Well, for one, what we should all keep in mind when texting is to be aware of our recipient’s use of language online. Your dad probably won’t understand the newest internet jargon, but that does not mean that you should feel discouraged from using it with people who do understand it. Written online communication is a prominent part of our daily lives now more than ever, and if you want to use it to its full advantage, you probably shouldn’t feel too ashamed of your “online dialect”.
Why Your Parents Suck At Texting by Answer in Progress
why texting like this is sometimes okay. by Tom Scott
Is it The End For Full Stops by Trisha Dunbar
Interesting problem to address in your blog. I wasn’t aware of the fact that other people of my age too were bothered when parents end every message with a full stop. It is fascinating how code-switching, which already existed before the digital era, can take its own form in the use of digital dialects.
Interesting blog and I can definitely relate to this issue. What I find outstanding is also the difference between texting with friends and your parents/elderly people. For a certain reason, we always start using punctuation/fewer details when we talk to our parents for example. It is not only, in this case, your dad, who texts weird, but also the younger generation, as we adapt to their ‘standards’.
Indeed, it’s a phenomenon that I have observed with my parents as well. Instead of, for instance, texting “haha” when they want to express that they are laughing, they would type it as “Ha, ha.” It seems almost archaic. On the other hand, their knowledge on emoji- and gif-etiquette is astonishingly well developped; it seems paradoxical, if not even comical, compared to their style of writing.
One other thing which I have noticed is that I also change my way of texting when I text with them. When I was younger, my parents would even go as far as to reprimand me for not using correct grammar whereas nowadays they have accepted that my manner of communication seems odd and unpolished, yet frequently better and optically more pleasing than what their friends seem to send them – basically, a sea of emojis.
For someone whose parents have Whatsapp but they choose to email me instead, I can only agree to the extent that our communication with parents and with peers differs massively. However, I’m starting to consider that it is not only a generational difference but possibly also cultural. Not so long ago I received the comment that British people use a lot of dashes ‘-‘. Whilst I am definitely guilty of this myself, it’s not something that can be truly testified but it’s evident when I have similar discussions with friends that different cultures use punctuation/emojis/abbreviations differently.
Such an interesting topic to write on, excellent job! Both of my parents are on either side of the scale. My dad, as yours does, always ends his texts with a full stop. I find it actually funny to notice that he does this with every single sentence (except for the sentences that end with one polite question mark, one exclamation mark, or an ellipsis). Occasionally he uses a well-placed emoji, always one, never several in a row, unlike me, who can use an abundance of emojis at once. So he does have a sense of what kind of emojis are suitable to use, but his texting style is somewhat old-fashioned with the use of all the correct punctuation. My mom, however, texts very ‘on-trend.’ She uses all kinds of abbreviations, never uses full stops, uses all the emojis that I also use, and texts in an informal way (which I like!).

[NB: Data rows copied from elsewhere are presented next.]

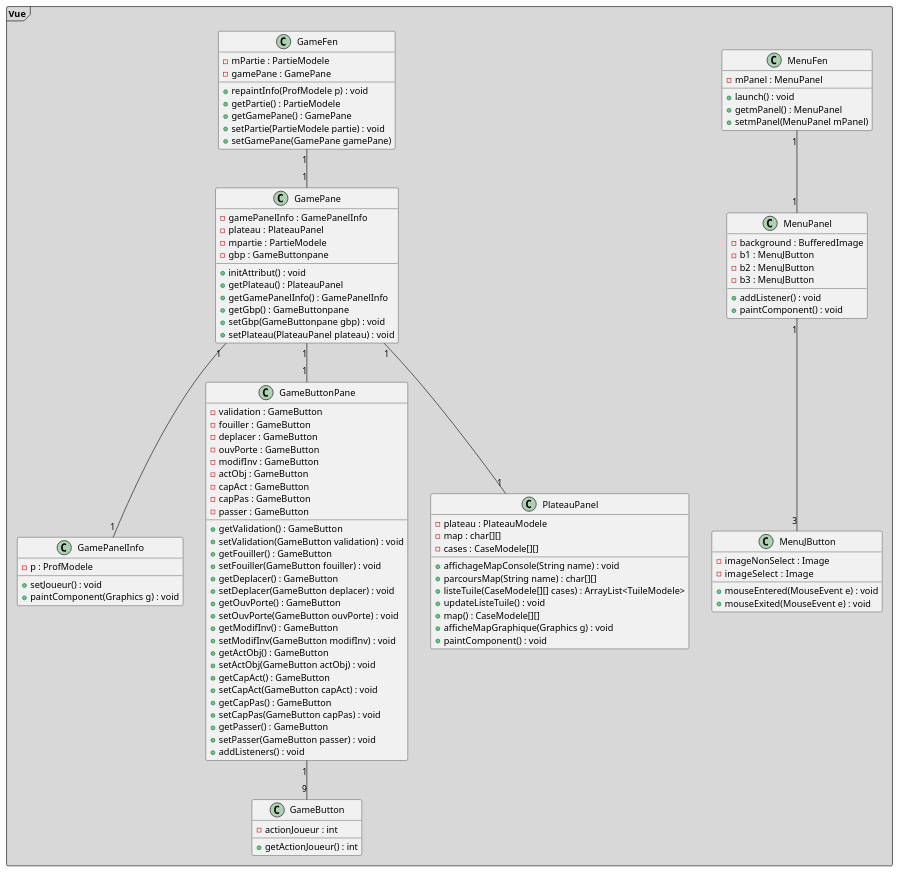
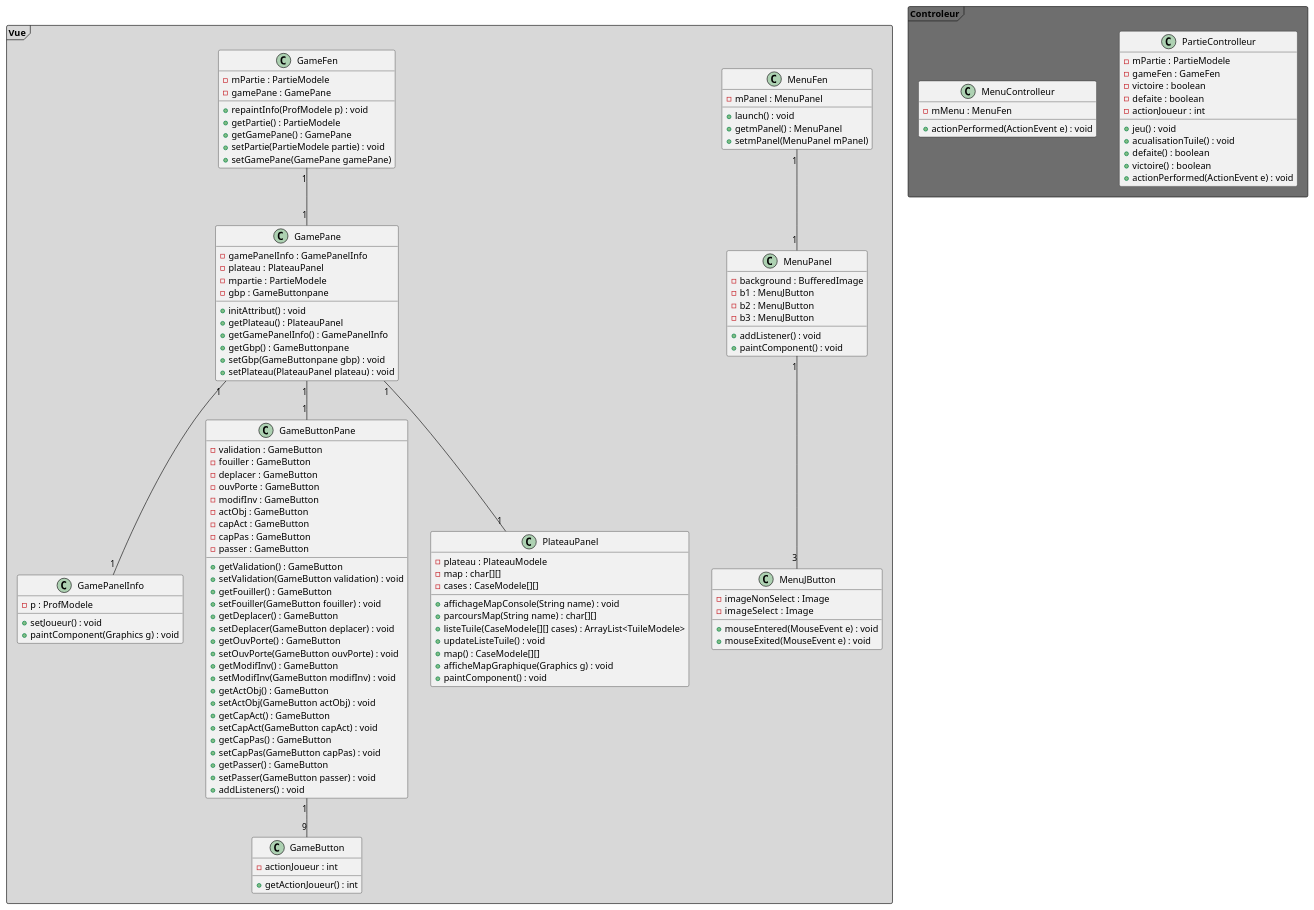
One commit to Erathriel/Projet_LO43 changed the diagram in UML/Vue.puml. Above: the diagram before and after it, drawn with PlantUML. The commit also changed 1 other file, not shown here.

Commit message:
Controle uml

```diff
--- a/UML/Vue.puml
+++ b/UML/Vue.puml
@@ -1,106 +1,125 @@
 @startuml
 
-Package "Vue" <<Frame>> #D8D8D8 {
-    class MenuFen {
-      - mPanel : MenuPanel
-      + launch() : void
-      + getmPanel() : MenuPanel
-      + setmPanel(MenuPanel mPanel)
+    Package "Vue" <<Frame>> #D8D8D8 {
+        class MenuFen {
+          - mPanel : MenuPanel
+          + launch() : void
+          + getmPanel() : MenuPanel
+          + setmPanel(MenuPanel mPanel)
+        }
+        class MenuPanel{
+          - background : BufferedImage
+          - b1 : MenuJButton
+          - b2 : MenuJButton
+          - b3 : MenuJButton
+          + addListener() : void
+          + paintComponent() : void
+        }
+        class MenuJButton{
+          - imageNonSelect : Image
+          - imageSelect  : Image
+          + mouseEntered(MouseEvent e) : void
+          + mouseExited(MouseEvent e) : void
+        }
+        class GameFen{
+          - mPartie : PartieModele
+          - gamePane : GamePane
+          + repaintInfo(ProfModele p) : void
+          + getPartie() : PartieModele
+          + getGamePane() : GamePane
+          + setPartie(PartieModele partie) : void
+          + setGamePane(GamePane gamePane)
+        }
+        class GamePane {
+          - gamePanelInfo : GamePanelInfo
+          - plateau : PlateauPanel
+          - mpartie : PartieModele
+          - gbp : GameButtonpane
+          + initAttribut() : void
+          + getPlateau() : PlateauPanel
+          + getGamePanelInfo() : GamePanelInfo
+          + getGbp() : GameButtonpane
+          + setGbp(GameButtonpane gbp) : void
+          + setPlateau(PlateauPanel plateau) : void
+        }
+        class GamePanelInfo{
+          - p : ProfModele
+          + setJoueur() : void
+          + paintComponent(Graphics g) : void
+        }
+        class GameButtonPane{
+          - validation : GameButton
+          - fouiller : GameButton
+          - deplacer : GameButton
+          - ouvPorte : GameButton
+          - modifInv : GameButton
+          - actObj : GameButton
+          - capAct : GameButton
+          - capPas : GameButton
+          - passer : GameButton
+          + getValidation() : GameButton
+          + setValidation(GameButton validation) : void
+          + getFouiller() : GameButton
+          + setFouiller(GameButton fouiller) : void
+          + getDeplacer() : GameButton
+          + setDeplacer(GameButton deplacer) : void
+          + getOuvPorte() : GameButton
+          + setOuvPorte(GameButton ouvPorte) : void
+          + getModifInv() : GameButton
+          + setModifInv(GameButton modifInv) : void
+          + getActObj() : GameButton
+          + setActObj(GameButton actObj) : void
+          + getCapAct() : GameButton
+          + setCapAct(GameButton capAct) : void
+          + getCapPas() : GameButton
+          + setCapPas(GameButton capPas) : void
+          + getPasser() : GameButton
+          + setPasser(GameButton passer) : void
+          + addListeners() : void
+        }
+        class GameButton{
+          - actionJoueur : int
+          + getActionJoueur() : int
+        }
+
+        class PlateauPanel{
+          - plateau : PlateauModele
+          - map : char[][]
+          - cases : CaseModele[][]
+          + affichageMapConsole(String name) : void
+          + parcoursMap(String name) : char[][]
+          + listeTuile(CaseModele[][] cases) : ArrayList<TuileModele>
+          + updateListeTuile() : void
+          + map() : CaseModele[][]
+          + afficheMapGraphique(Graphics g) : void
+          + paintComponent() : void
+        }
     }
-    class MenuPanel{
-      - background : BufferedImage
-      - b1 : MenuJButton
-      - b2 : MenuJButton
-      - b3 : MenuJButton
-      + addListener() : void
-      + paintComponent() : void
-    }
-    class MenuJButton{
-      - imageNonSelect : Image
-      - imageSelect  : Image
-      + mouseEntered(MouseEvent e) : void
-      + mouseExited(MouseEvent e) : void
-    }
-    class GameFen{
-      - mPartie : PartieModele
-      - gamePane : GamePane
-      + repaintInfo(ProfModele p) : void
-      + getPartie() : PartieModele
-      + getGamePane() : GamePane
-      + setPartie(PartieModele partie) : void
-      + setGamePane(GamePane gamePane)
-    }
-    class GamePane {
-      - gamePanelInfo : GamePanelInfo
-      - plateau : PlateauPanel
-      - mpartie : PartieModele
-      - gbp : GameButtonpane
-      + initAttribut() : void
-      + getPlateau() : PlateauPanel
-      + getGamePanelInfo() : GamePanelInfo
-      + getGbp() : GameButtonpane
-      + setGbp(GameButtonpane gbp) : void
-      + setPlateau(PlateauPanel plateau) : void
-    }
-    class GamePanelInfo{
-      - p : ProfModele
-      + setJoueur() : void
-      + paintComponent(Graphics g) : void
-    }
-    class GameButtonPane{
-      - validation : GameButton
-      - fouiller : GameButton
-      - deplacer : GameButton
-      - ouvPorte : GameButton
-      - modifInv : GameButton
-      - actObj : GameButton
-      - capAct : GameButton
-      - capPas : GameButton
-      - passer : GameButton
-      + getValidation() : GameButton
-      + setValidation(GameButton validation) : void
-      + getFouiller() : GameButton
-      + setFouiller(GameButton fouiller) : void
-      + getDeplacer() : GameButton
-      + setDeplacer(GameButton deplacer) : void
-      + getOuvPorte() : GameButton
-      + setOuvPorte(GameButton ouvPorte) : void
-      + getModifInv() : GameButton
-      + setModifInv(GameButton modifInv) : void
-      + getActObj() : GameButton
-      + setActObj(GameButton actObj) : void
-      + getCapAct() : GameButton
-      + setCapAct(GameButton capAct) : void
-      + getCapPas() : GameButton
-      + setCapPas(GameButton capPas) : void
-      + getPasser() : GameButton
-      + setPasser(GameButton passer) : void
-      + addListeners() : void
-    }
-    class GameButton{
-      - actionJoueur : int
-      + getActionJoueur() : int
+    Package "Controleur" <<Frame>> #6E6E6E {
+        class PartieControlleur {
+            - mPartie : PartieModele
+            - gameFen : GameFen
+            - victoire : boolean
+            - defaite : boolean
+            - actionJoueur : int
+            + jeu() : void
+            + acualisationTuile() : void
+            + defaite() : boolean
+            + victoire() : boolean
+            + actionPerformed(ActionEvent e) : void
+        }
+        class MenuControlleur {
+            - mMenu : MenuFen
+            + actionPerformed(ActionEvent e) : void
+        }
     }
 
-    class PlateauPanel{
-      - plateau : PlateauModele
-      - map : char[][]
-      - cases : CaseModele[][]
-      + affichageMapConsole(String name) : void
-      + parcoursMap(String name) : char[][]
-      + listeTuile(CaseModele[][] cases) : ArrayList<TuileModele>
-      + updateListeTuile() : void
-      + map() : CaseModele[][]
-      + afficheMapGraphique(Graphics g) : void
-      + paintComponent() : void
-    }
-}
-MenuFen "1" -- "1" MenuPanel
-MenuPanel "1" -- "3" MenuJButton
-GameFen "1" -- "1" GamePane
-GamePane "1" -- "1" PlateauPanel
-GamePane "1" -- "1" GamePanelInfo
-GamePane "1" -- "1" GameButtonPane
-GameButtonPane "1" -- "9" GameButton
+    MenuFen "1" -- "1" MenuPanel
+    MenuPanel "1" -- "3" MenuJButton
+    GameFen "1" -- "1" GamePane
+    GamePane "1" -- "1" PlateauPanel
+    GamePane "1" -- "1" GamePanelInfo
+    GamePane "1" -- "1" GameButtonPane
+    GameButtonPane "1" -- "9" GameButton
 
 @enduml
```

Even though my parents are the same age and are raised with the same formal written communication etiquette, they react differently to language use in online communication. This shows that some people like to stay with the old-school formal style as my dad does, and others, such as my mom, grow with the new texting style that our generation is developing.
I think that everyone’s style of texting also depends on whom you are texting with. I text differently to different kinds of people. For example, I text informal with my parents and friends more formally to my driving instructor or work boss.